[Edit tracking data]
__________________________________________________

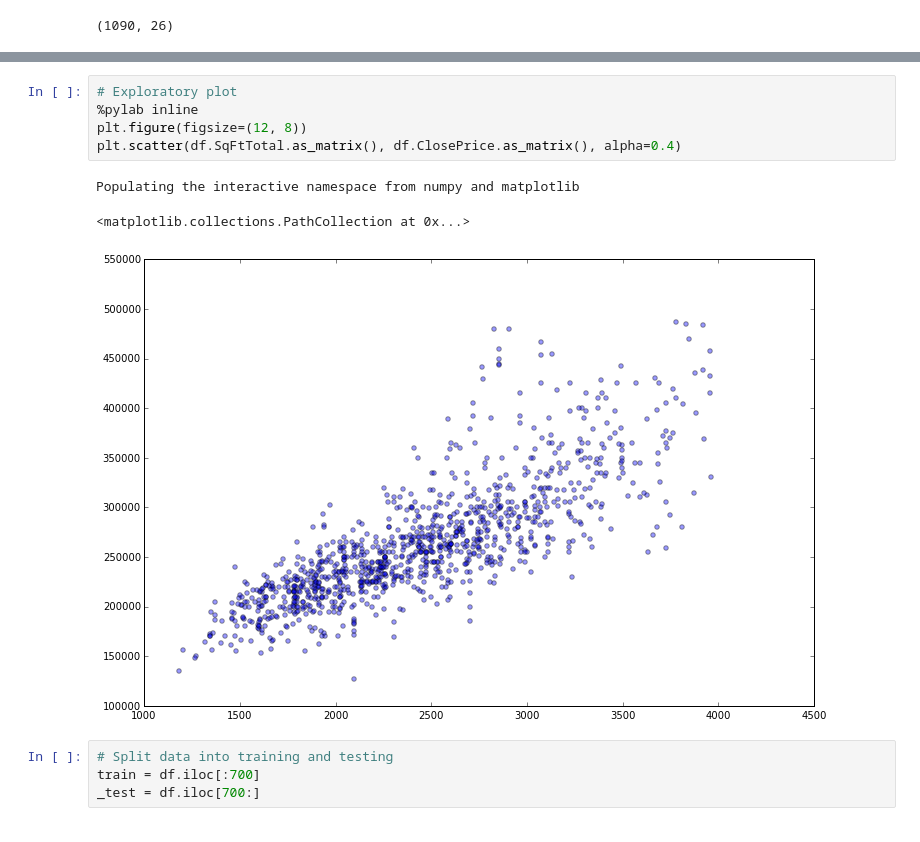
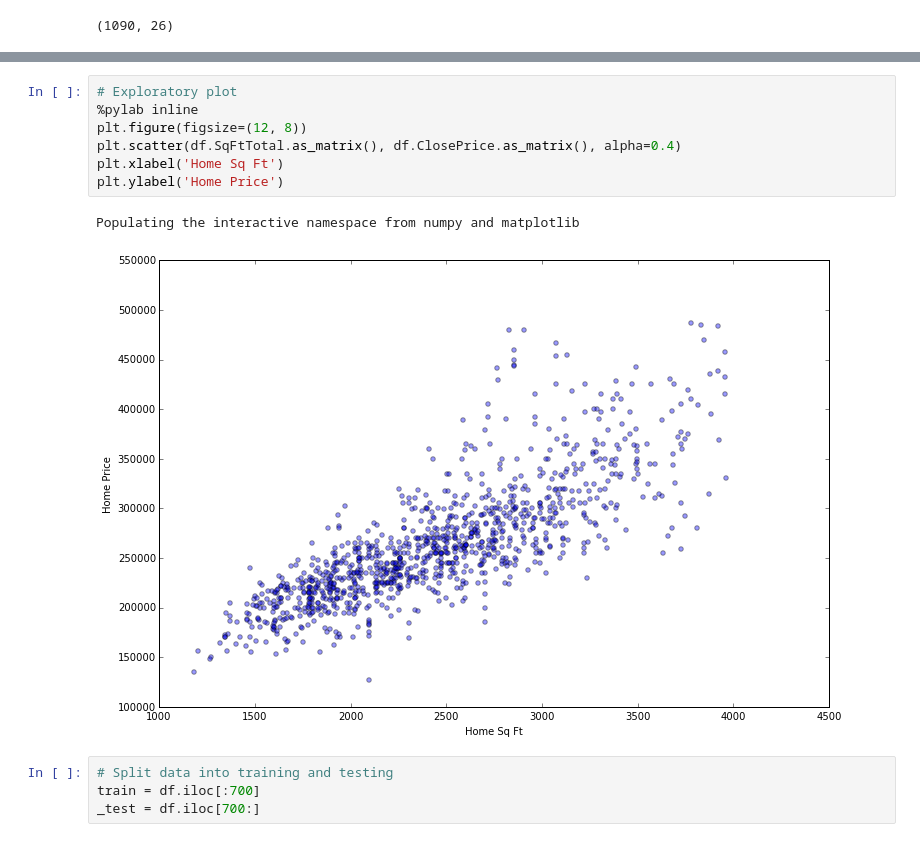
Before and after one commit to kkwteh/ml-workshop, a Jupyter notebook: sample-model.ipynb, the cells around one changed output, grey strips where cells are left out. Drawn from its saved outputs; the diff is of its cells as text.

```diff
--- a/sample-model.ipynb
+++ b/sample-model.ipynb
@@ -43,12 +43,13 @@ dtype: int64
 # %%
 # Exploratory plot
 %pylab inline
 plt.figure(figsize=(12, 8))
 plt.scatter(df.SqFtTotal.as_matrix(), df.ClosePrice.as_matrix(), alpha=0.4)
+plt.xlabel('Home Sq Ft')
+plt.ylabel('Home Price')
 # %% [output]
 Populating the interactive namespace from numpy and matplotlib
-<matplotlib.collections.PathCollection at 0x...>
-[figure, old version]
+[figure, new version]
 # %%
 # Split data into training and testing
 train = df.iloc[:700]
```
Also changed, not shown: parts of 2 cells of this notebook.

__________________________________________________

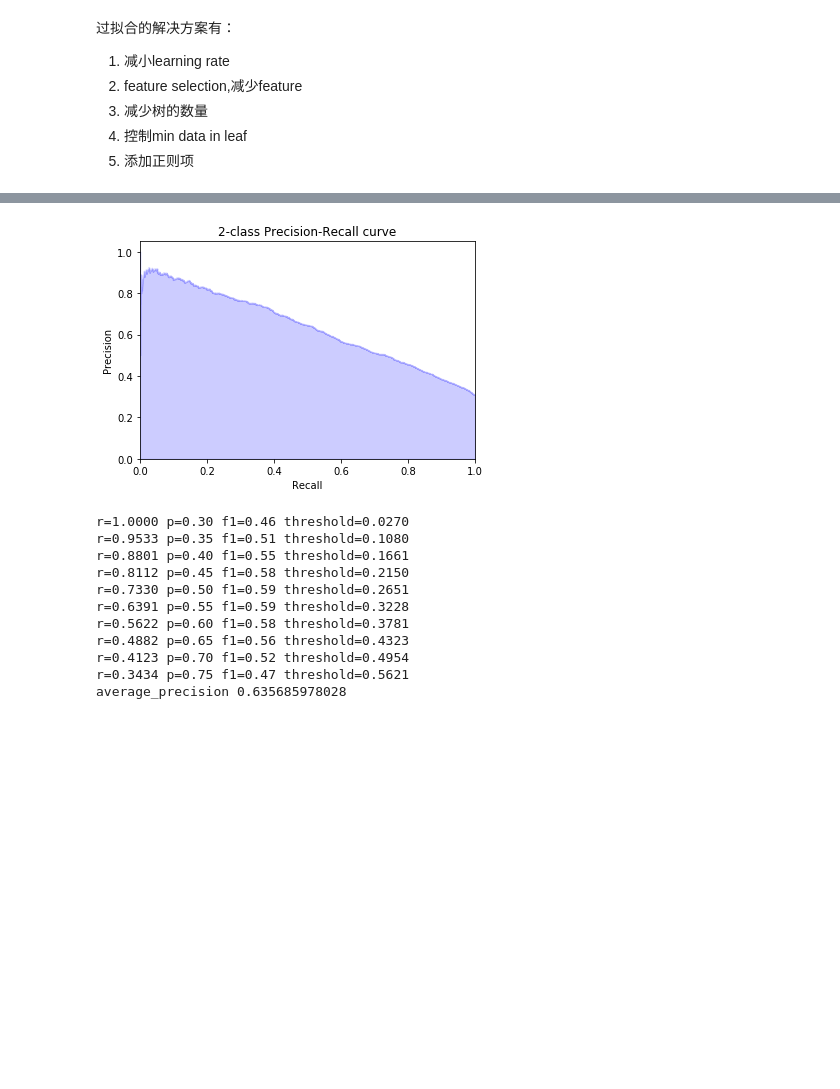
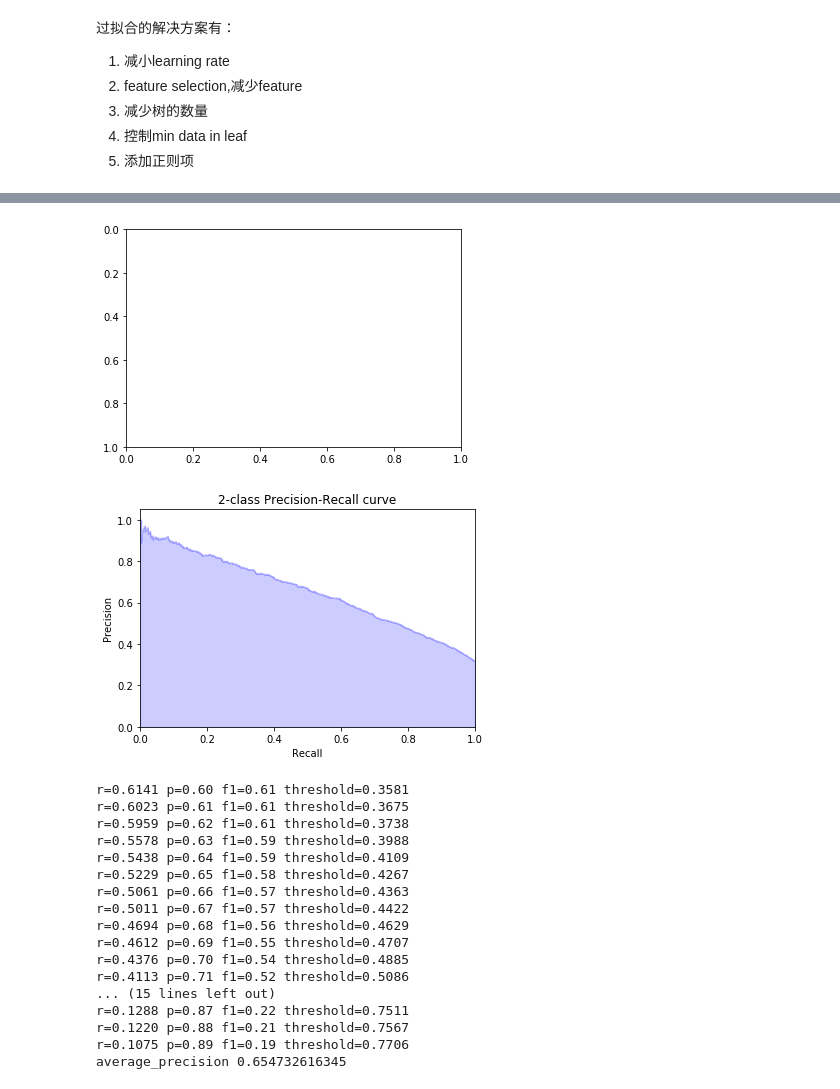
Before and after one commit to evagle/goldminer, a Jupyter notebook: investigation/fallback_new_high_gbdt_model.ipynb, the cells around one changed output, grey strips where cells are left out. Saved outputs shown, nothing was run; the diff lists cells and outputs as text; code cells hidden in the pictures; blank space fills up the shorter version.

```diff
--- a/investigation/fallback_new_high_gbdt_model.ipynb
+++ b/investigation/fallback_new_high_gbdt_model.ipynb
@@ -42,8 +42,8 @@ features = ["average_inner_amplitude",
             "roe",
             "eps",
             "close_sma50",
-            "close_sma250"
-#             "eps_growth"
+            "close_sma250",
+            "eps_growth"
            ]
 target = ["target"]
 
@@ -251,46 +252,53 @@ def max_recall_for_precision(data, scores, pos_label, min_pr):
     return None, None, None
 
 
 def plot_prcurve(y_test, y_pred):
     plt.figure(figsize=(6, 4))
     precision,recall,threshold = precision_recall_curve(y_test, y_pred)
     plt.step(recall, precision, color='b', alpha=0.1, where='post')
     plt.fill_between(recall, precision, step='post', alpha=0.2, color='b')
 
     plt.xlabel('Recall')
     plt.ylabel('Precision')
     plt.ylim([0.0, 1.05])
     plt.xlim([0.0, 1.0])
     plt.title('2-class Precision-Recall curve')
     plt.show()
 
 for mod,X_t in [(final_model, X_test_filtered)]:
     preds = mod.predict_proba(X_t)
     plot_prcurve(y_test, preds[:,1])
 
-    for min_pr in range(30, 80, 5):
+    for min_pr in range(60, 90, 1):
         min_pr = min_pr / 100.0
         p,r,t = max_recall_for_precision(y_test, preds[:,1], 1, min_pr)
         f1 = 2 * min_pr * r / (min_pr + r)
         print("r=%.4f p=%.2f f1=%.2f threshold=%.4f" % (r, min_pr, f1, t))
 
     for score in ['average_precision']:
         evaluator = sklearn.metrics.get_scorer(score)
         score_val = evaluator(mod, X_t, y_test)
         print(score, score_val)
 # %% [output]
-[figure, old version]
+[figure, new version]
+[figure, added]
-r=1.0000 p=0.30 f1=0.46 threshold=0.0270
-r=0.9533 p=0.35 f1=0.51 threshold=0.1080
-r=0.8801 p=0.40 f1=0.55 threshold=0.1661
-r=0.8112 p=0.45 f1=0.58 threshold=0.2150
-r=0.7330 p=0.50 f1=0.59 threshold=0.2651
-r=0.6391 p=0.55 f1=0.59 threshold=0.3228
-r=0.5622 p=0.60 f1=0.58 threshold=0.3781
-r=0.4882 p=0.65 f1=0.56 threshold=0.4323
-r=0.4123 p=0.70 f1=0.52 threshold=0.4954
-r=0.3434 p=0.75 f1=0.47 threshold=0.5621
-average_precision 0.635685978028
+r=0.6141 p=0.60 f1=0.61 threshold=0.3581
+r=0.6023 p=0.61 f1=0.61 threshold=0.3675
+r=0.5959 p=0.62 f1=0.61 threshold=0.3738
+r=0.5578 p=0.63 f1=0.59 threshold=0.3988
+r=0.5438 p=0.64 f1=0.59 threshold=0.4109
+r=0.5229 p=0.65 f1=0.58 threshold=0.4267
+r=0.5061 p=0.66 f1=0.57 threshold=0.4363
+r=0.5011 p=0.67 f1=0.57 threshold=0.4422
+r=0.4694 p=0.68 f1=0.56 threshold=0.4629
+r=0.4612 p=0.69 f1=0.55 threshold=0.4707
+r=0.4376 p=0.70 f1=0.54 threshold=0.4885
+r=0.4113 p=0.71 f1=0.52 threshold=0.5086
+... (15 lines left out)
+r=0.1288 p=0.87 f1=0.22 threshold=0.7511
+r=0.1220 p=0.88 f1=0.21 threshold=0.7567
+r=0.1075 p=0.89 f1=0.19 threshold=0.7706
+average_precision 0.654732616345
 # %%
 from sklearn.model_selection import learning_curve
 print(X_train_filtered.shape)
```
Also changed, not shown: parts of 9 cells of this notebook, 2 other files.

__________________________________________________

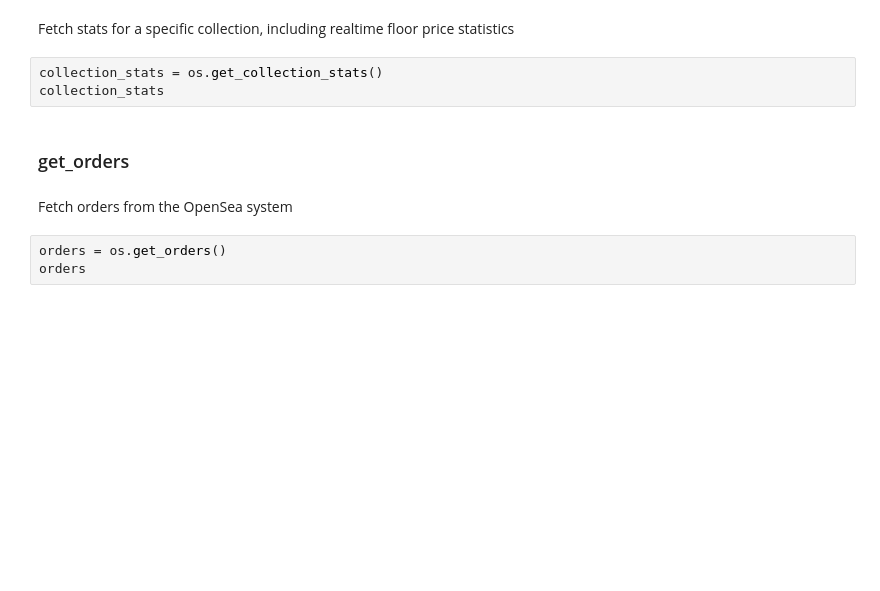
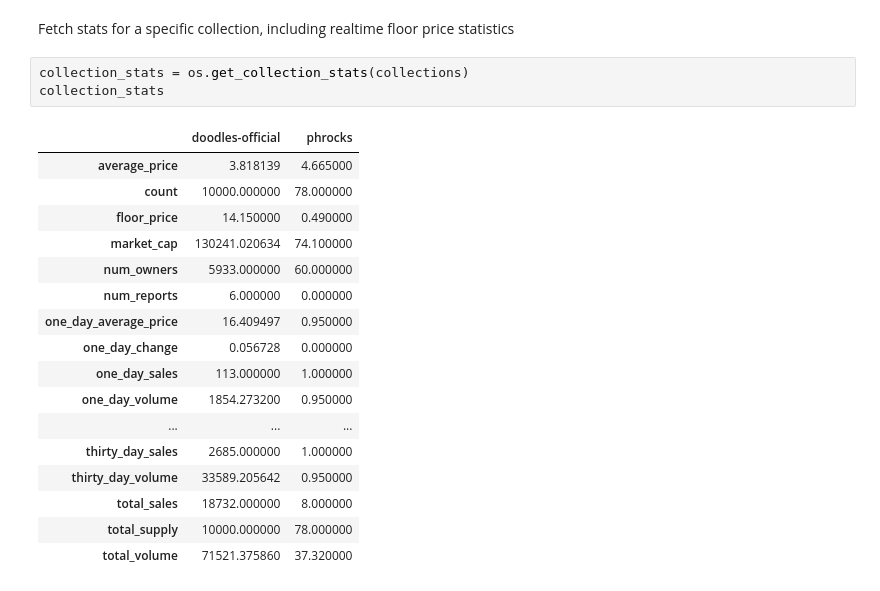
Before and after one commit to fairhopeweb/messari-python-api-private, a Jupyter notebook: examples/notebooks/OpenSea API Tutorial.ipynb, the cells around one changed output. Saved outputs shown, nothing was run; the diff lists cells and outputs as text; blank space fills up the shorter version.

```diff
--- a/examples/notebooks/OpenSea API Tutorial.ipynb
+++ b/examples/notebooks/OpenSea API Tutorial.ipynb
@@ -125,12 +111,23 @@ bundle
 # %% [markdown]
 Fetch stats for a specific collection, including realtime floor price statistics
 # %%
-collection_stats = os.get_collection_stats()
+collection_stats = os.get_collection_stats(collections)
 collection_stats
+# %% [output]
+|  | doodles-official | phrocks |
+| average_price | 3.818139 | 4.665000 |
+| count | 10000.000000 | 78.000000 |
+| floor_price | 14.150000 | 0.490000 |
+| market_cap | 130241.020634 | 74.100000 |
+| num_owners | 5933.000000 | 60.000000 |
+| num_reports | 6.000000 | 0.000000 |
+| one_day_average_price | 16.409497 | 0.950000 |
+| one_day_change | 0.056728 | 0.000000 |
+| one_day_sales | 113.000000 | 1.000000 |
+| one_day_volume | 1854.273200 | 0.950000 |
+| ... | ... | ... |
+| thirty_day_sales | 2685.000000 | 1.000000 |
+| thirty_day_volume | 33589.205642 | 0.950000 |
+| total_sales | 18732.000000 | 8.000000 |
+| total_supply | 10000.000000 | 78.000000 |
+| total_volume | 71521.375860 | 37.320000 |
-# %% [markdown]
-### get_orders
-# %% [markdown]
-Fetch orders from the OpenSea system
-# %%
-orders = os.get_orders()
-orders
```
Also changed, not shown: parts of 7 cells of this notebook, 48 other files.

__________________________________________________

Lines in the records above that carry the word "Fetch" are to be located and copied.

● **RESPONSE**
 Fetch stats for a specific collection, including realtime floor price statistics
-Fetch orders from the OpenSea system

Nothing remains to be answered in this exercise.